■ **The problem**
Each line of the records is to be returned verbatim, with the images omitted.

■ **Records for this task**
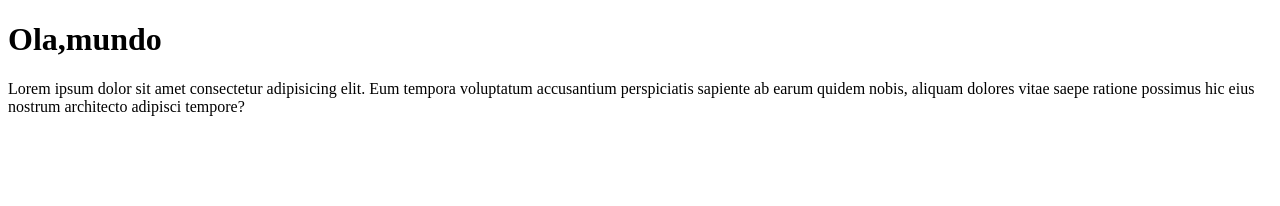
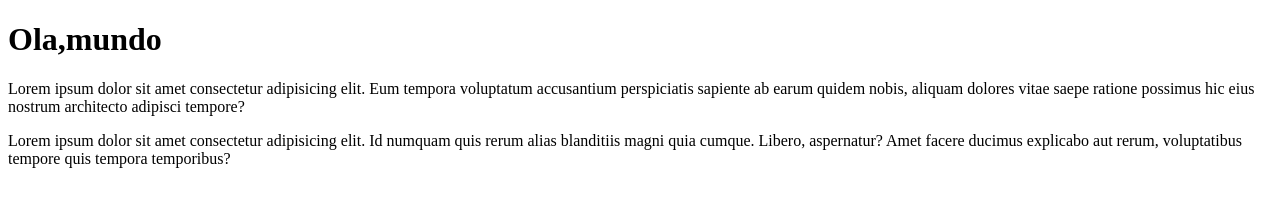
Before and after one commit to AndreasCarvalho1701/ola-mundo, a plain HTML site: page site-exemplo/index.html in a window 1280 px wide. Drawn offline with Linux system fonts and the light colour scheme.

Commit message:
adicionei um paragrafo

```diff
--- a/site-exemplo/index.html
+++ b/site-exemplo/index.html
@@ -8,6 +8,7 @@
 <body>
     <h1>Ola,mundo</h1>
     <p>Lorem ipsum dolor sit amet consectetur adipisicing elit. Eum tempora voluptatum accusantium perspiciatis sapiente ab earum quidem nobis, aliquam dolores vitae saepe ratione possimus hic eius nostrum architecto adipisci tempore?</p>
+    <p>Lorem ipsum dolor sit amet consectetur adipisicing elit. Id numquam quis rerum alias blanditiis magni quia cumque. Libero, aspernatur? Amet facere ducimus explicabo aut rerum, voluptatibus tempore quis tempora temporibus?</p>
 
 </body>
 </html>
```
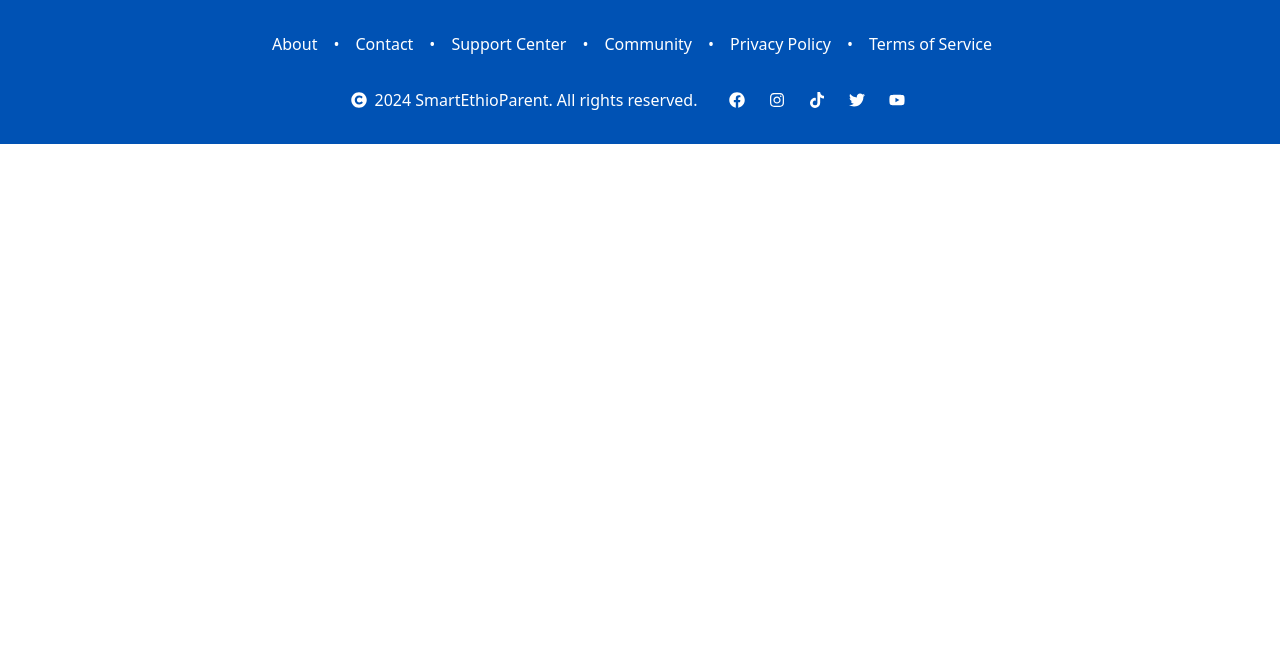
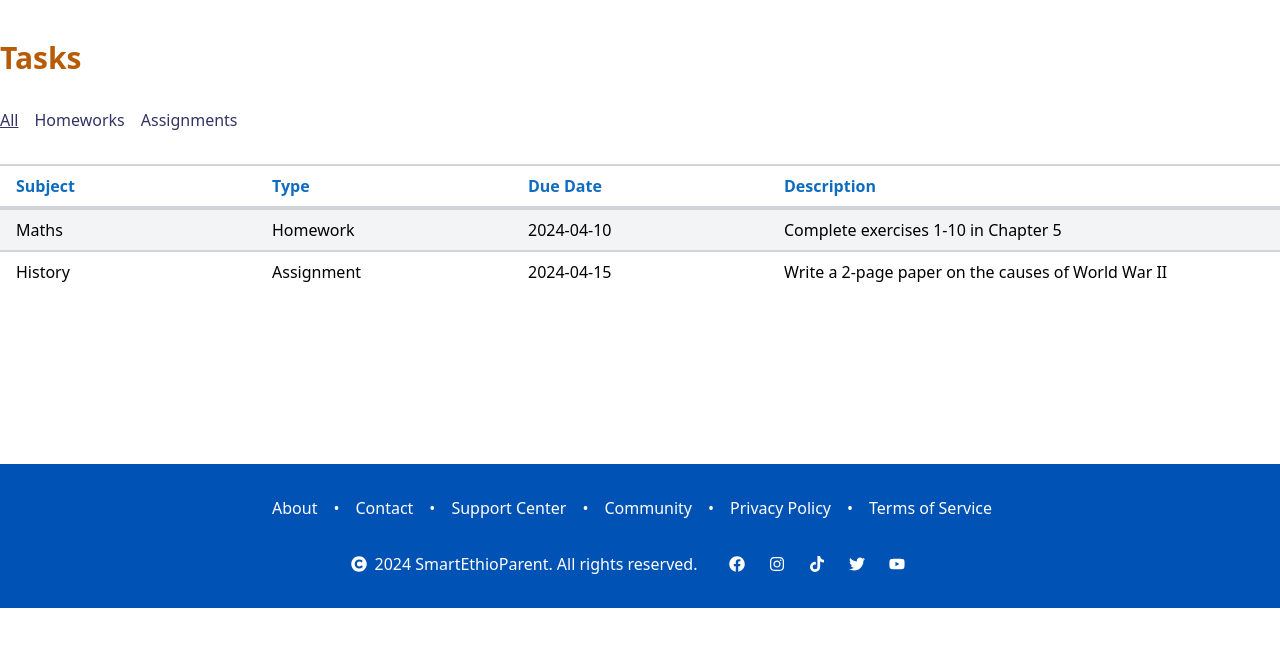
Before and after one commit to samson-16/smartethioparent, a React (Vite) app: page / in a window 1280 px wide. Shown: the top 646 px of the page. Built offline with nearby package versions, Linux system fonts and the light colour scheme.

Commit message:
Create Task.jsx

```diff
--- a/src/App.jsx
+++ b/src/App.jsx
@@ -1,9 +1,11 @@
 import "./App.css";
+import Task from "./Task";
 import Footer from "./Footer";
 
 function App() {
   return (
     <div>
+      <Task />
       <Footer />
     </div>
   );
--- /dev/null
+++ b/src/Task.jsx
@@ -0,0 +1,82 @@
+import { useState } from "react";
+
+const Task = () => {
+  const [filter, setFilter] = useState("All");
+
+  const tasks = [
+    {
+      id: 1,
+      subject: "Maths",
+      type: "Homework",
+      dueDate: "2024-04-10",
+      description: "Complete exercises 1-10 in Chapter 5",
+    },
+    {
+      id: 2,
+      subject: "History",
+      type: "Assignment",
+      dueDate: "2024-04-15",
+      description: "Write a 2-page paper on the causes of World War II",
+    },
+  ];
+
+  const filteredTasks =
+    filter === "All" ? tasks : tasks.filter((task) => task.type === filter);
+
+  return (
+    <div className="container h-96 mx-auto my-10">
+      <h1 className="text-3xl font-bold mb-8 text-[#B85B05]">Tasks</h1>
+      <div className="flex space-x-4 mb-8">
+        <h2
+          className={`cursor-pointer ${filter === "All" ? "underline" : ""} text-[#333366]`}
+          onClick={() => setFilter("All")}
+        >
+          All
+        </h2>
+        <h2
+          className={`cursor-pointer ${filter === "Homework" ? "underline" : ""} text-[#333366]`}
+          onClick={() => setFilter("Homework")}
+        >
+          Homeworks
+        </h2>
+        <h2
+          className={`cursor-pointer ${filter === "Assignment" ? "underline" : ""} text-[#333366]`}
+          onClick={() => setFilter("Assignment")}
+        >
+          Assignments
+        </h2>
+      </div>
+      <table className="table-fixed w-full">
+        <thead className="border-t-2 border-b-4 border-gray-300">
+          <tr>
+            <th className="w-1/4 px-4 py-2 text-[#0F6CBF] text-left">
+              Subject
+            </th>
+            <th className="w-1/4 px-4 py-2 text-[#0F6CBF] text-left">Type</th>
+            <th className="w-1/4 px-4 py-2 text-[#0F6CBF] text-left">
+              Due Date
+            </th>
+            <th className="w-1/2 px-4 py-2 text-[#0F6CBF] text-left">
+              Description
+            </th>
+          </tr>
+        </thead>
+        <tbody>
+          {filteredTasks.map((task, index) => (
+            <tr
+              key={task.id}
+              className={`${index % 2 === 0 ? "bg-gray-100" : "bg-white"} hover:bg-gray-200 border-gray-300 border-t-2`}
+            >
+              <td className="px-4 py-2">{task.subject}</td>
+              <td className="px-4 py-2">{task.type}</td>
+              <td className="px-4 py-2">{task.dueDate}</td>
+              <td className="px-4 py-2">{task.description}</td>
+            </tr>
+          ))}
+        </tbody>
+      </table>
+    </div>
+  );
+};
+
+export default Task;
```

■ **Response**
Before and after one commit to AndreasCarvalho1701/ola-mundo, a plain HTML site: page site-exemplo/index.html in a window 1280 px wide. Drawn offline with Linux system fonts and the light colour scheme.

Commit message:
adicionei um paragrafo

```diff
--- a/site-exemplo/index.html
+++ b/site-exemplo/index.html
@@ -8,6 +8,7 @@
 <body>
     <h1>Ola,mundo</h1>
     <p>Lorem ipsum dolor sit amet consectetur adipisicing elit. Eum tempora voluptatum accusantium perspiciatis sapiente ab earum quidem nobis, aliquam dolores vitae saepe ratione possimus hic eius nostrum architecto adipisci tempore?</p>
+    <p>Lorem ipsum dolor sit amet consectetur adipisicing elit. Id numquam quis rerum alias blanditiis magni quia cumque. Libero, aspernatur? Amet facere ducimus explicabo aut rerum, voluptatibus tempore quis tempora temporibus?</p>
 
 </body>
 </html>
```
Before and after one commit to samson-16/smartethioparent, a React (Vite) app: page / in a window 1280 px wide. Shown: the top 646 px of the page. Built offline with nearby package versions, Linux system fonts and the light colour scheme.

Commit message:
Create Task.jsx

```diff
--- a/src/App.jsx
+++ b/src/App.jsx
@@ -1,9 +1,11 @@
 import "./App.css";
+import Task from "./Task";
 import Footer from "./Footer";
 
 function App() {
   return (
     <div>
+      <Task />
       <Footer />
     </div>
   );
--- /dev/null
+++ b/src/Task.jsx
@@ -0,0 +1,82 @@
+import { useState } from "react";
+
+const Task = () => {
+  const [filter, setFilter] = useState("All");
+
+  const tasks = [
+    {
+      id: 1,
+      subject: "Maths",
+      type: "Homework",
+      dueDate: "2024-04-10",
+      description: "Complete exercises 1-10 in Chapter 5",
+    },
+    {
+      id: 2,
+      subject: "History",
+      type: "Assignment",
+      dueDate: "2024-04-15",
+      description: "Write a 2-page paper on the causes of World War II",
+    },
+  ];
+
+  const filteredTasks =
+    filter === "All" ? tasks : tasks.filter((task) => task.type === filter);
+
+  return (
+    <div className="container h-96 mx-auto my-10">
+      <h1 className="text-3xl font-bold mb-8 text-[#B85B05]">Tasks</h1>
+      <div className="flex space-x-4 mb-8">
+        <h2
+          className={`cursor-pointer ${filter === "All" ? "underline" : ""} text-[#333366]`}
+          onClick={() => setFilter("All")}
+        >
+          All
+        </h2>
+        <h2
+          className={`cursor-pointer ${filter === "Homework" ? "underline" : ""} text-[#333366]`}
+          onClick={() => setFilter("Homework")}
+        >
+          Homeworks
+        </h2>
+        <h2
+          className={`cursor-pointer ${filter === "Assignment" ? "underline" : ""} text-[#333366]`}
+          onClick={() => setFilter("Assignment")}
+        >
+          Assignments
+        </h2>
+      </div>
+      <table className="table-fixed w-full">
+        <thead className="border-t-2 border-b-4 border-gray-300">
+          <tr>
+            <th className="w-1/4 px-4 py-2 text-[#0F6CBF] text-left">
+              Subject
+            </th>
+            <th className="w-1/4 px-4 py-2 text-[#0F6CBF] text-left">Type</th>
+            <th className="w-1/4 px-4 py-2 text-[#0F6CBF] text-left">
+              Due Date
+            </th>
+            <th className="w-1/2 px-4 py-2 text-[#0F6CBF] text-left">
+              Description
+            </th>
+          </tr>
+        </thead>
+        <tbody>
+          {filteredTasks.map((task, index) => (
+            <tr
+              key={task.id}
+              className={`${index % 2 === 0 ? "bg-gray-100" : "bg-white"} hover:bg-gray-200 border-gray-300 border-t-2`}
+            >
+              <td className="px-4 py-2">{task.subject}</td>
+              <td className="px-4 py-2">{task.type}</td>
+              <td className="px-4 py-2">{task.dueDate}</td>
+              <td className="px-4 py-2">{task.description}</td>
+            </tr>
+          ))}
+        </tbody>
+      </table>
+    </div>
+  );
+};
+
+export default Task;
```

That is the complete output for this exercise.